If a stone is dropped from a balloon on a still day, does the stone fall directly below the balloon, or to the west or east of it?
(In reply to My thoughts
I'm sure Jer has the intended solution here. The baloon, being at some height above the earth's surface and turning at the same angular rate as the earth, is moving faster than the surface, eastward. Therefore the dropped stone retains this linear motion while picking up vertical motion, and falls slightly east of the bottom of the baloon.
This is called a coriolis effect. But I'm sure the amount is so small as to be outweighed by the fact that the stone has to be dropped in one direction or another over the side of the balloon's basket. If dropped from the west side of the balloon, I'm sure it would move only slightly toward the point directly under the center of the balloon. If dropped from the east side, then only slightly farther east out from the point directly under the center of the balloon.

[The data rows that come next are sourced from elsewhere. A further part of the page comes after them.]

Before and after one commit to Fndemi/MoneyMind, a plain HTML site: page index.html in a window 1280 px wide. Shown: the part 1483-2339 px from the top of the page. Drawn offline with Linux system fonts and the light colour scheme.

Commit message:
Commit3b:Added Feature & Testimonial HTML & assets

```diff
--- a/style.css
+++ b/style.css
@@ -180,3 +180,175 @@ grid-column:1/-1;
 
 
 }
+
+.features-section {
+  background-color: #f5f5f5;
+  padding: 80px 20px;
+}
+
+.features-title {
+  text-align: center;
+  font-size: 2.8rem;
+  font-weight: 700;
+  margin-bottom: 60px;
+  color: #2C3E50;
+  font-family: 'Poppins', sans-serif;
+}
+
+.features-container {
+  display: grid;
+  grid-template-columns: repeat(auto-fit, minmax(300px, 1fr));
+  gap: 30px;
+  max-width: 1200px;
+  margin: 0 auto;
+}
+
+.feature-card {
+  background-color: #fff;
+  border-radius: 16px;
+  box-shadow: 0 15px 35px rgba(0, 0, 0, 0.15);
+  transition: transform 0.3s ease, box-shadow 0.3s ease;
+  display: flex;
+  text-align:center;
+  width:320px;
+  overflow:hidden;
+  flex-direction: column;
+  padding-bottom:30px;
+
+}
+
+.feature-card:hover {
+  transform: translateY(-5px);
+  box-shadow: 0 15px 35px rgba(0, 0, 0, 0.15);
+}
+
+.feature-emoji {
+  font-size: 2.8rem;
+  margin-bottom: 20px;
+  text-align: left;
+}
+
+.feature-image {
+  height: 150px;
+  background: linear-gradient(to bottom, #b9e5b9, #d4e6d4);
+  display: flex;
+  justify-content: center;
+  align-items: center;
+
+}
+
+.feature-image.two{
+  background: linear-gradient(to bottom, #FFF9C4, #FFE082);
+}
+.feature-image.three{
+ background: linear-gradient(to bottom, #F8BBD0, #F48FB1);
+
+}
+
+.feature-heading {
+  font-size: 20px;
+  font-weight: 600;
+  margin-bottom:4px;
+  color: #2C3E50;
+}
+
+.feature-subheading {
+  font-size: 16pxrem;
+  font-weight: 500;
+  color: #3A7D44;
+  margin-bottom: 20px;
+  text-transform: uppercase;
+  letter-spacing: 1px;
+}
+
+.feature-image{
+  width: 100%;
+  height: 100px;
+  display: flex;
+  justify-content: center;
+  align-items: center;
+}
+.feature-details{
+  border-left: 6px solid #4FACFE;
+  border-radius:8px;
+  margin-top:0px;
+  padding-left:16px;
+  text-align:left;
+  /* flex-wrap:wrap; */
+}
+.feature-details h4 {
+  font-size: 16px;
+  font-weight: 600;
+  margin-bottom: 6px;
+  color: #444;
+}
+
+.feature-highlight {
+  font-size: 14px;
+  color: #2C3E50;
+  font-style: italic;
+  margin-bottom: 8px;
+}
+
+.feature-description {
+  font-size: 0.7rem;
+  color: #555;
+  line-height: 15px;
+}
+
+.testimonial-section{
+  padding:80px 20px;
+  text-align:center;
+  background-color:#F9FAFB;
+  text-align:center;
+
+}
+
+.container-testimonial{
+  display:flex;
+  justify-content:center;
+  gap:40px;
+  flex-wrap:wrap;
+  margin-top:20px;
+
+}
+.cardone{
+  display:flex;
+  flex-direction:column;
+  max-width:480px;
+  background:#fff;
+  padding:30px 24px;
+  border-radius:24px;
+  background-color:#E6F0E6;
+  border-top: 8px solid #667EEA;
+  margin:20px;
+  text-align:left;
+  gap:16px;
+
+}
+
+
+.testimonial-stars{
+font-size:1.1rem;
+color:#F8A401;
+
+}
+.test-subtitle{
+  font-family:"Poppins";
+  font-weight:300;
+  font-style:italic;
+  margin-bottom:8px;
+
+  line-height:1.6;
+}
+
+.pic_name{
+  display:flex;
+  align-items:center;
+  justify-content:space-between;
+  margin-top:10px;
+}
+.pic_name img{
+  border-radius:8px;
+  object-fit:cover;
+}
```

Let's say the balloon is over the equator, just to make things simple. Let's also say that the balloon is 1 mile up. The earth's surface is moving about 1000 mi/hr at the equator and the balloon would be moving at 4001/4000 of that speed, or an additional 1/4 of 1 mph. It would take about 18 seconds for the stone to reach the ground. At 1/4 mph, that would take it about 6 or 7 feet east of the point directly under the point of drop. This disregards both the vertical and horizontal motion being resisted by the windless (relative to the ground) air.
At other latitudes the effect would be proportional to the cosine of the latitude. The horizontal distance covered would also vary with the square root of the height of the balloon as that affects the time: 16 t^2 = h, in feet and seconds.
Posted by Charlie
on 2005-07-07 20:25:59